This week Oxford Robotics were visited by Stratasys, the 3D printing experts, to install their state-of-the-art J735 printer – an essential research tool for the Soft Robotics Lab.
It’s “the best polyjet multi material 3D printer on the market”, according to Perla Maiolino, head of the Soft Robotics Lab: “This printer can print a wider range of materials and colours with horizontal build layers down to 14 microns. The ability to mix materials together allows us to get desired mechanical properties and colours for any object.” Stratasys brought a couple of example pieces with them to demonstrate the potential for life-like colour, variable stiffness parts, and internal channels. The results were certainly impressive!
The new multi-material 3D printer is an important piece of research equipment for the Soft Robotics Lab, allowing soft robots to be designed and manufactured with complex structures, novel behaviours and capabilities.

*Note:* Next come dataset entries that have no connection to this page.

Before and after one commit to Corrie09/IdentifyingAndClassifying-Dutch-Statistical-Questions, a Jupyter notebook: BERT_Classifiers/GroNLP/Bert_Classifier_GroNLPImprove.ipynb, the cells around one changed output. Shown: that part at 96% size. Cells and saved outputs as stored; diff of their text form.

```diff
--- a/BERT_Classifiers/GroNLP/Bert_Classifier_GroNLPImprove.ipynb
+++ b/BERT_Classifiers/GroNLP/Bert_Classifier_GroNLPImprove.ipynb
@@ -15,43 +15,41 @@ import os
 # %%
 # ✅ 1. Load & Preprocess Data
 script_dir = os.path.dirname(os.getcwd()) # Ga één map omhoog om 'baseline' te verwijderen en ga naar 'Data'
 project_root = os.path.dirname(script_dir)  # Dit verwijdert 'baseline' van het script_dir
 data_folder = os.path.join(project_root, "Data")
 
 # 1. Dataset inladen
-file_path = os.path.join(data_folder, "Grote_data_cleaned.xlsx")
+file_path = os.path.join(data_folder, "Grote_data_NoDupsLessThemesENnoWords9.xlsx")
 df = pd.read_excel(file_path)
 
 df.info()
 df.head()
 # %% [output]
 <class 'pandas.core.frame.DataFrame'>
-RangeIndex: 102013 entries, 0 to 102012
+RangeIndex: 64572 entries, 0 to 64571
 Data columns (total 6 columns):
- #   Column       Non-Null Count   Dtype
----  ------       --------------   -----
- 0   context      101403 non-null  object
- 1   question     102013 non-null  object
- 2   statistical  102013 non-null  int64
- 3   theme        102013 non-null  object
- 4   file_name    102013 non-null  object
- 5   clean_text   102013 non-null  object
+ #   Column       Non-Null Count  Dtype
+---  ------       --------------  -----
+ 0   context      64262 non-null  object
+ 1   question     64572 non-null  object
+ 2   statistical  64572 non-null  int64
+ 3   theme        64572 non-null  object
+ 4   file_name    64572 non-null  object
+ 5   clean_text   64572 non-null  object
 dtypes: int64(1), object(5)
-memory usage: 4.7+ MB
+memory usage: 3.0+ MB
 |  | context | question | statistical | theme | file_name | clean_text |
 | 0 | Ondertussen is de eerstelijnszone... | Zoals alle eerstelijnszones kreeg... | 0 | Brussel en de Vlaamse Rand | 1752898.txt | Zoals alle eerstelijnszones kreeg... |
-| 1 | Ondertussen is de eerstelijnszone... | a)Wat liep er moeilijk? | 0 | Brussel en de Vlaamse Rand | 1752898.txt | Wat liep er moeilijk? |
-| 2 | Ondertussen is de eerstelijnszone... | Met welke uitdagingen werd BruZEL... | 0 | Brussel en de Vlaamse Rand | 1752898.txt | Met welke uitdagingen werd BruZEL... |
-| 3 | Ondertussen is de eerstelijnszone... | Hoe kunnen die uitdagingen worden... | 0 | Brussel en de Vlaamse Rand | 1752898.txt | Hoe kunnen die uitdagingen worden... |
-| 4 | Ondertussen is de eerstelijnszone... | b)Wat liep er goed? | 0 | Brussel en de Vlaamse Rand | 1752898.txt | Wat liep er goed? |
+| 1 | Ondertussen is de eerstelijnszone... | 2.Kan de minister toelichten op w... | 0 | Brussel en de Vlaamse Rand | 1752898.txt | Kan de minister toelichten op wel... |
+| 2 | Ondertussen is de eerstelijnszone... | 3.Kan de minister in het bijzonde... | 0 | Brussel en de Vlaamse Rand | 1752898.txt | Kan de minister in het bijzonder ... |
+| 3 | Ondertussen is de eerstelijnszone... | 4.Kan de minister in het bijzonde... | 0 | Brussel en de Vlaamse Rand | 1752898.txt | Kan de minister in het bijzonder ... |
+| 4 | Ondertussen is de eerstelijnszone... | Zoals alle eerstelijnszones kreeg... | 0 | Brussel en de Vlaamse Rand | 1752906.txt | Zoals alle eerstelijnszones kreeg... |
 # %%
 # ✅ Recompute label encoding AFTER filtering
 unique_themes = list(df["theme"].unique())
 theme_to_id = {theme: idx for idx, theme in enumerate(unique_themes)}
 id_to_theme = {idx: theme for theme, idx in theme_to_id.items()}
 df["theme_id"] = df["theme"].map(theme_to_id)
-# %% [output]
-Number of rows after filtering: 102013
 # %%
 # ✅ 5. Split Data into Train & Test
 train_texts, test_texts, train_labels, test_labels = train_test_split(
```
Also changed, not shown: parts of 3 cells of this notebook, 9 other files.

Part of the research activities will also include design and development of artificial skin for providing robots with a sense of touch: “We will be working with Stratasys and experimenting with new conductive materials before they go on the market, but in the meantime we can design parts with pathways which will be metallized to integrate electronic sensors.”
“For research we want to push the boundary of the ‘normal’ usage of the printer. One example is that soft robots can be actuated pneumatically or hydraulically with pressurised chambers. I am looking to use soluble support material to create these chambers. Soluble support material is enclosed by insoluble structure, and ‘washed away’ later in the process, similar to wax casting, creating the voids and channels which activate the robot.
Another area of research is investigating mechanical intelligent structures which allow the robot to achieve behaviours passively, without the need for complicated control algorithms. This concept, “Morphological Computation”, has been already explored in research with the Passive Walker, and a passive piano playing hand developed with colleagues in Cambridge.”
With our new summer internship student, we plan to design a robotic gripper which incorporates variable stiffness, tactile sensing and hydraulic actuation, taking inspiration from the human finger.